BRIEF -
Check each line of the records for "class"; collect those that have it.

SUPPLIED MATERIAL -
+---+

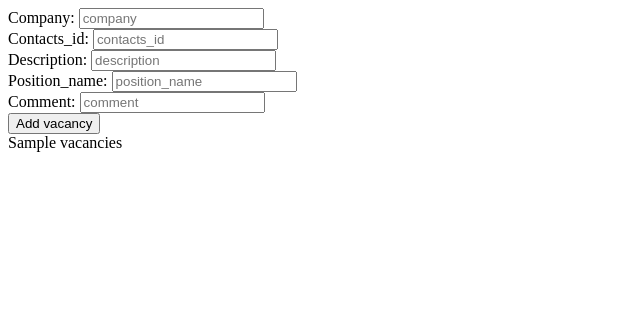
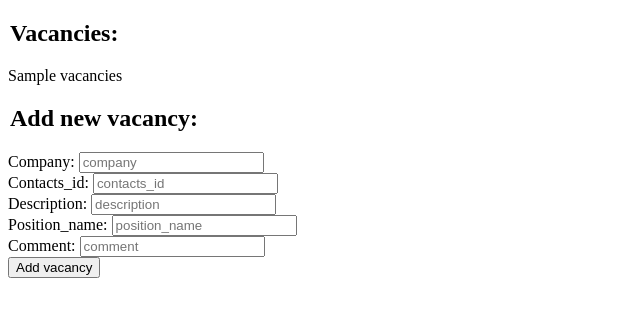
Before and after one commit to pntr0324/Hillel_2023_PythonPro, a Flask app: template templates/new_vacancy.html in a window 1280 px wide. Shown: the top 317 px of the page, without its empty margins (0-640 px from the left). Run offline with Flask 2, Linux system fonts and the light colour scheme; the template is opened without the code that fills it: most values are stand-ins (such as "Sample title", 1, 10 or a date in 2020).

Commit message:
edit HT_5_SQLAlchemy

```diff
--- a/models.py
+++ b/models.py
@@ -57,7 +57,7 @@ class Vacancy(Base):
         self.user_id = user_id
 
     def __repr__(self):
-        return '<Vacancy %r>' % self.position_name
+        return f'<Vacancy {self.position_name} - {self.company} - {self.description} - {self.comment}>'
 
 
 class Event(Base):
@@ -79,7 +79,7 @@ class Event(Base):
         self.status = status
 
     def __repr__(self):
-        return '<Event %r>' % self.title
+        return f'<Event {self.title} - {self.description} - {self.event_date} - {self.due_to_date}>'
 
 
 class Template(Base):
--- a/templates/new_vacancy.html
+++ b/templates/new_vacancy.html
@@ -8,7 +8,19 @@
     <title>Add vacancy</title>
 </head>
 <body>
+<form action="/vacancy/" method="GET">
+        <legend>
+            <h2> Vacancies: </h2>
+        </legend>
+        <div>
+            {{vacancies}}
+        </div>
+</form>
+
 <form action="/vacancy/" method="POST">
+    <legend>
+        <h2> Add new vacancy: </h2>
+    </legend>
     <label for="company">Company:</label>
     <input type="text" name="company" placeholder="company"><br>
     <label for="contacts_id">Contacts_id:</label>
@@ -21,8 +33,5 @@
     <input type="text" name="comment" placeholder="comment"><br>
     <input type="submit" value="Add vacancy">
 </form>
-<div>
-    {{vacancies}}
-</div>
 </body>
 </html>
```
Also changed, not shown: vacancy.db, 1 other file.
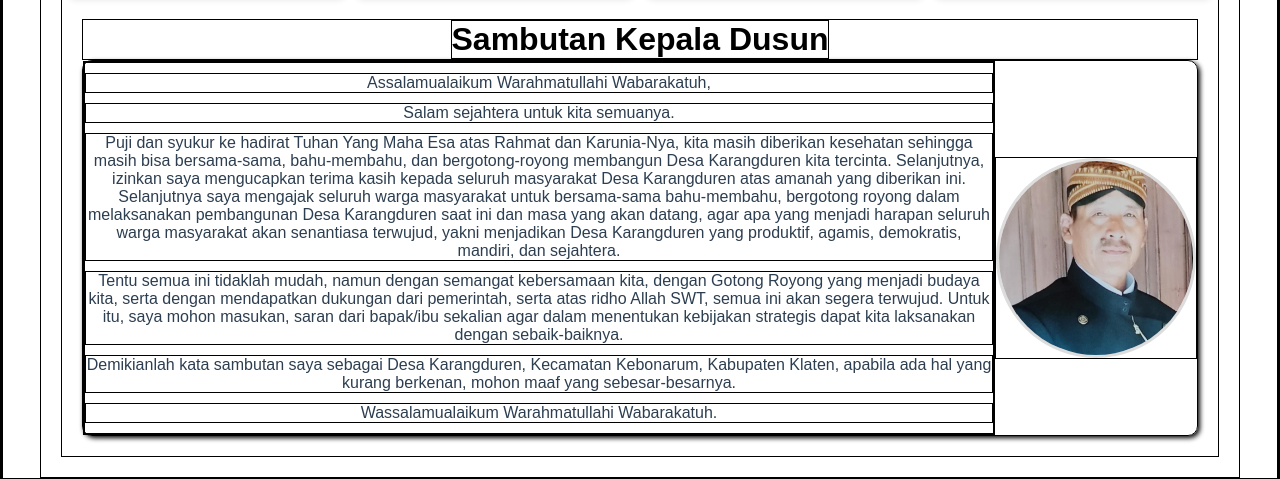
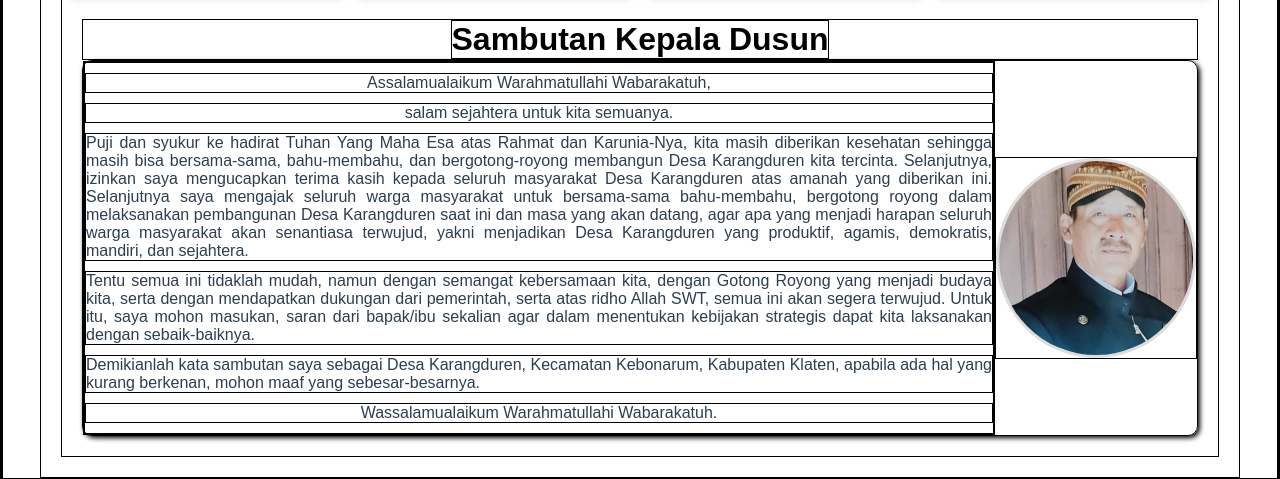
Before and after one commit to KKN-AD-82-075/Web-Desa, a plain HTML site: page index.html in a window 1280 px wide. Shown: the part 1186-1665 px from the top of the page. Drawn offline with Linux system fonts and the light colour scheme.

Commit message:
perubahan
- hapus kode yang tidak diperlukan
- beberapa paragraf sambutan kades dibuat justify

```diff
--- a/index.html
+++ b/index.html
@@ -85,10 +85,10 @@
             <div class="text">
               <center>
                   <p>Assalamualaikum Warahmatullahi Wabarakatuh,</p>
-                  <p>Salam sejahtera untuk kita semuanya.</p>
-                  <p>Puji dan syukur ke hadirat Tuhan Yang Maha Esa atas Rahmat dan Karunia-Nya, kita masih diberikan kesehatan sehingga masih bisa bersama-sama, bahu-membahu, dan bergotong-royong membangun Desa Karangduren kita tercinta. Selanjutnya, izinkan saya mengucapkan terima kasih kepada seluruh masyarakat Desa Karangduren atas amanah yang diberikan ini. Selanjutnya saya mengajak seluruh warga masyarakat untuk bersama-sama bahu-membahu, bergotong royong dalam melaksanakan pembangunan Desa Karangduren saat ini dan masa yang akan datang, agar apa yang menjadi harapan seluruh warga masyarakat akan senantiasa terwujud, yakni menjadikan Desa Karangduren yang produktif, agamis, demokratis, mandiri, dan sejahtera.</p>
-                  <p>Tentu semua ini tidaklah mudah, namun dengan semangat kebersamaan kita, dengan Gotong Royong yang menjadi budaya kita, serta dengan mendapatkan dukungan dari pemerintah, serta atas ridho Allah SWT, semua ini akan segera terwujud. Untuk itu, saya mohon masukan, saran dari bapak/ibu sekalian agar dalam menentukan kebijakan strategis dapat kita laksanakan dengan sebaik-baiknya.</p>
-                  <p>Demikianlah kata sambutan saya sebagai Desa Karangduren, Kecamatan Kebonarum, Kabupaten Klaten, apabila ada hal yang kurang berkenan, mohon maaf yang sebesar-besarnya.</p>
+                  <p>salam sejahtera untuk kita semuanya.</p>
+                  <p align="justify">Puji dan syukur ke hadirat Tuhan Yang Maha Esa atas Rahmat dan Karunia-Nya, kita masih diberikan kesehatan sehingga masih bisa bersama-sama, bahu-membahu, dan bergotong-royong membangun Desa Karangduren kita tercinta. Selanjutnya, izinkan saya mengucapkan terima kasih kepada seluruh masyarakat Desa Karangduren atas amanah yang diberikan ini. Selanjutnya saya mengajak seluruh warga masyarakat untuk bersama-sama bahu-membahu, bergotong royong dalam melaksanakan pembangunan Desa Karangduren saat ini dan masa yang akan datang, agar apa yang menjadi harapan seluruh warga masyarakat akan senantiasa terwujud, yakni menjadikan Desa Karangduren yang produktif, agamis, demokratis, mandiri, dan sejahtera.</p>
+                  <p align="justify">Tentu semua ini tidaklah mudah, namun dengan semangat kebersamaan kita, dengan Gotong Royong yang menjadi budaya kita, serta dengan mendapatkan dukungan dari pemerintah, serta atas ridho Allah SWT, semua ini akan segera terwujud. Untuk itu, saya mohon masukan, saran dari bapak/ibu sekalian agar dalam menentukan kebijakan strategis dapat kita laksanakan dengan sebaik-baiknya.</p>
+                  <p align="justify">Demikianlah kata sambutan saya sebagai Desa Karangduren, Kecamatan Kebonarum, Kabupaten Klaten, apabila ada hal yang kurang berkenan, mohon maaf yang sebesar-besarnya.</p>
                   <p>Wassalamualaikum Warahmatullahi Wabarakatuh.</p>
               </center>
             </div>
--- a/style.css
+++ b/style.css
@@ -8,10 +8,6 @@ html{
     padding: 0px;
     box-sizing: border-box;
     border: 1px solid rgb(0, 0, 0);
-}
-
-body{
-    /* color: #F9F5F6; */
 }
 
 /* navbar */
```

+---+

OUTPUT BELOW -
@@ -57,7 +57,7 @@ class Vacancy(Base):
 class Event(Base):
@@ -79,7 +79,7 @@ class Event(Base):
 class Template(Base):
             <div class="text">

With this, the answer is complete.